On October 17, Canada became the second country in the world to legalize the recreational use of marijuana. Experts are warning that despite the fact the drug is now legal, more research is needed to investigate the long-term health effects of smoking cannabis, which are relatively unknown.
Aside from its active ingredient, tetrahydrocannabinol (THC), marijuana is very similar to tobacco. Dr. Wan Tan and Dr. Don Sin of the Centre for Heart Lung Innovation at the University of British Columbia report that the negative impacts of marijuana may be underestimated in the same way that the dangers of cigarettes were once unknown.
The authors write: “Whereas many view marijuana as a relatively safe drug, and the numerous health benefits and safety of marijuana, especially when used for medicinal purposes, are touted in various media, others have expressed concern that the overall health benefits of ‘medical’ marijuana have been overstated and the drug’s harms understated, as was the case for tobacco cigarettes before 1964.”
For the most part, existing evidence of the effects of marijuana on lung health is conflicting. Some research has found that smoking marijuana causes respiratory symptoms and an increased risk of chronic bronchitis, yet other long-term clinical studies have had unclear results.
The authors of the commentary are calling for more research into the effects of marijuana on lung health and the risk of lung cancer and chronic obstructive pulmonary disorder (COPD).
They conclude: “It is essential that, with the legalization of marijuana, well-designed preclinical in vitro, animal and clinical human studies are conducted to address pressing gaps in knowledge. With further research, the mysteries and myths behind marijuana can be resolved.”
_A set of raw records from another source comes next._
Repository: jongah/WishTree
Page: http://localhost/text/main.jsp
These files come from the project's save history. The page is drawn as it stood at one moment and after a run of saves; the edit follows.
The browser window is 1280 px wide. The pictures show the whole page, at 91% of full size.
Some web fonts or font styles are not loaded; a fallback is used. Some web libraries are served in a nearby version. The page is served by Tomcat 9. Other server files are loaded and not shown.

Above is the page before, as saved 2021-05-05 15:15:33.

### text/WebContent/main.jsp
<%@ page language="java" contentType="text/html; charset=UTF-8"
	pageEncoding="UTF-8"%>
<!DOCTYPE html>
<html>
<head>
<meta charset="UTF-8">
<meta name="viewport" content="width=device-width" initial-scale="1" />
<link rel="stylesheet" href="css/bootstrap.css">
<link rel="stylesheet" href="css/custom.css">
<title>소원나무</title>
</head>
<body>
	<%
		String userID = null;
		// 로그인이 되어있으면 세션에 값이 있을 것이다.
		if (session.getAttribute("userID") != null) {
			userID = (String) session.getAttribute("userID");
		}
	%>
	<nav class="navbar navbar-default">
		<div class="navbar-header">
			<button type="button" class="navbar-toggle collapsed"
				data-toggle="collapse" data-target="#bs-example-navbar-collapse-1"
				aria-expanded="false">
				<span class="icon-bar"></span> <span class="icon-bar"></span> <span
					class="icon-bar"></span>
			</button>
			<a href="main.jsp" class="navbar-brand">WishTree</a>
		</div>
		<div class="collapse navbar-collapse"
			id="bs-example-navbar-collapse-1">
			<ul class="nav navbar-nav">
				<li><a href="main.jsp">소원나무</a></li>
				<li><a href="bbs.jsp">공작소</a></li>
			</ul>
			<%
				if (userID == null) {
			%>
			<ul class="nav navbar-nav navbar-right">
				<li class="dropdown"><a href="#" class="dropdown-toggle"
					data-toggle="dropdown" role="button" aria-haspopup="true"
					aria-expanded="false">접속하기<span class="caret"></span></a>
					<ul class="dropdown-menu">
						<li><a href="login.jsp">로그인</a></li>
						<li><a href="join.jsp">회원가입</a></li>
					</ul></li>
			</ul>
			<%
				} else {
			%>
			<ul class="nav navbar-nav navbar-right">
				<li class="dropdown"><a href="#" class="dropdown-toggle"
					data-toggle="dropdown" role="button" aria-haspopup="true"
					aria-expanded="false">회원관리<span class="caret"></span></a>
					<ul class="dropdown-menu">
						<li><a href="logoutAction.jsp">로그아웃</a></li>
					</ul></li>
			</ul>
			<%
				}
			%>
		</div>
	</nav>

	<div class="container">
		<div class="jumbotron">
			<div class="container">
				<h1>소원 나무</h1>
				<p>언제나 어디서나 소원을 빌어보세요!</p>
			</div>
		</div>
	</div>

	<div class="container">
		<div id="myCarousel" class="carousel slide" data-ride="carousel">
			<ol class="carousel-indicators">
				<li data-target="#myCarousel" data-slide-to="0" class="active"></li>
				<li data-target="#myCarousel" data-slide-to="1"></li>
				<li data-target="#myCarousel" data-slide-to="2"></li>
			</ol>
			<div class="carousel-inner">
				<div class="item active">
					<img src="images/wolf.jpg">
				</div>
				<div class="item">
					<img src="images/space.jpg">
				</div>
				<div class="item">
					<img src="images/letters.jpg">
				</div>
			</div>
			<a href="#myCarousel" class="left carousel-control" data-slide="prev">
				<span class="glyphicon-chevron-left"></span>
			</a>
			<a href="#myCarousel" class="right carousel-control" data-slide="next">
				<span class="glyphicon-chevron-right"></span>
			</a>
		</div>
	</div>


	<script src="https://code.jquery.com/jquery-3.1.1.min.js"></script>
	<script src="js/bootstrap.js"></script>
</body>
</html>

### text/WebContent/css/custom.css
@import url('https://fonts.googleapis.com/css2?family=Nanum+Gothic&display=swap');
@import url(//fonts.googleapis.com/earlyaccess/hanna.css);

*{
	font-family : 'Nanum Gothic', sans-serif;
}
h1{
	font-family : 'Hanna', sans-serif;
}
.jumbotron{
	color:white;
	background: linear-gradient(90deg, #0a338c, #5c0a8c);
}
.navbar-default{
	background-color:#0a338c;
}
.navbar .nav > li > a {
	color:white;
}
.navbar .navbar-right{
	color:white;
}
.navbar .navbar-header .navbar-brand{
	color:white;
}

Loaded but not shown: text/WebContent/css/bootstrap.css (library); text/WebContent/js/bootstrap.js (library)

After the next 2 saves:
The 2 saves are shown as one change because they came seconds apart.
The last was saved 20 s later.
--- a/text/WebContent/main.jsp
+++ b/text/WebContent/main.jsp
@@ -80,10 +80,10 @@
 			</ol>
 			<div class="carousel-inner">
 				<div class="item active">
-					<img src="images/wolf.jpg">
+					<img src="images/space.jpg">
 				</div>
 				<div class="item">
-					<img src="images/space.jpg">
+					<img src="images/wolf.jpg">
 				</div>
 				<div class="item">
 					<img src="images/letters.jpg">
The report is published in the Canadian Medical Association Journal.
By Chrissy Sexton, Earth.com Staff Writer